Here in Georgia it was in the 70's for most of the week. I worked outside in a T-shirt and enjoyed it. I've anticipated this weather since they announced El Nino was here. Last time we had El Nino it was 60 in January, and I fished for steelhead on the Jordan river in a sweatshirt.
El Nino always makes for great steelhead weather. The milder winter means you can fish somewhat comfortably, and the water temps are such that the fish stay active and engaged and even fight fairly hard. I see some guys in Michigan are still doing well on streamers. Here in Georgia there's no closed season for trout now, so I'm still hoping to get out for brook trout soon.
|el nino steelhead|
My girlfriend and I went up and paddled Lake Jocassee in South Carolina on Saturday.
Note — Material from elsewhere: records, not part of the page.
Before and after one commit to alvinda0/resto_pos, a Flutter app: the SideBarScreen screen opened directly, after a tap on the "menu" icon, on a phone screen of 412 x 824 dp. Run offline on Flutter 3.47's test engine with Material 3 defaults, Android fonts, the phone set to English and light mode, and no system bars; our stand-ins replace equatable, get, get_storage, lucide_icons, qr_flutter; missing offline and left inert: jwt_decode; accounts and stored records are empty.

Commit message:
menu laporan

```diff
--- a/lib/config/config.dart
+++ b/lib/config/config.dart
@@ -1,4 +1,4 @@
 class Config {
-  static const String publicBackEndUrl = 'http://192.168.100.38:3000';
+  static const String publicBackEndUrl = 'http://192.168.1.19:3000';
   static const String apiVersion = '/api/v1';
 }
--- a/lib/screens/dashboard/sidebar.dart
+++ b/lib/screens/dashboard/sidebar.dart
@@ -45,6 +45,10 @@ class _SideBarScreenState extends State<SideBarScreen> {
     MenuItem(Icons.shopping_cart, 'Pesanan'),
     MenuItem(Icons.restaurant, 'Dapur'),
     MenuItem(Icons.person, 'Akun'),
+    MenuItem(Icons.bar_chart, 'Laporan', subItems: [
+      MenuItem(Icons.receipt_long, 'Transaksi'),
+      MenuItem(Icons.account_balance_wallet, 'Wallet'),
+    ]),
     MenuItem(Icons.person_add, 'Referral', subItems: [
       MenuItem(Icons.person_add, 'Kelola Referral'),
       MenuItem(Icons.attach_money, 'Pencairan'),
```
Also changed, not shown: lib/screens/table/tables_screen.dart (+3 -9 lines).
It has to be one of the most beautiful lakes in the world, a big, clear, deep lake that backs up into the mounains, with cliffs and waterfalls that drop straight into the waters. We were in a kayak so we didn't get far, but those valleys across the lake sure call to me.
There are four decent trout streams that dump into the top of the lake, most flowing out of North Carolina. Those rivers are some of the most remote in the eastern US, with very few trails or other means to access them. Because of this they are said to have some big trout. I'm not dishing anyone's secret here- you could tell the whole world, and they still would have to get there. The one stream drops nearly 2,000 feet in four miles through a roadless area.
Lake Jocassee itself is known for its big brown and rainbow trout, though all the local guides advertise trolling with downriggers for success. In three hours of paddling we didn't see a single rise. We did see a lot of loons, so it was nice to know where they go for the winter. I can think of worse places.
On our way home we stopped and bought boiled peanuts at every stand we could find. Boiled peanuts sounded disgusting to me when I moved here, but are one of the singular delights of the South, as savory and satisfying a snack as you will ever find. The Cajun style sets particularly well with me. We stopped at a produce stand run by an old gentleman at Pickett's Post. Two older men sipped beer out front while the owner scooped steaming peanuts into a cup. A sign on the wall said "No Cussing". Later, in a detour around a Christmas parade my map app routed me down Critter Rd. and I knew then how deep in the South I was.
Well my coffee is gone and it's time to go to work. Let's get after it.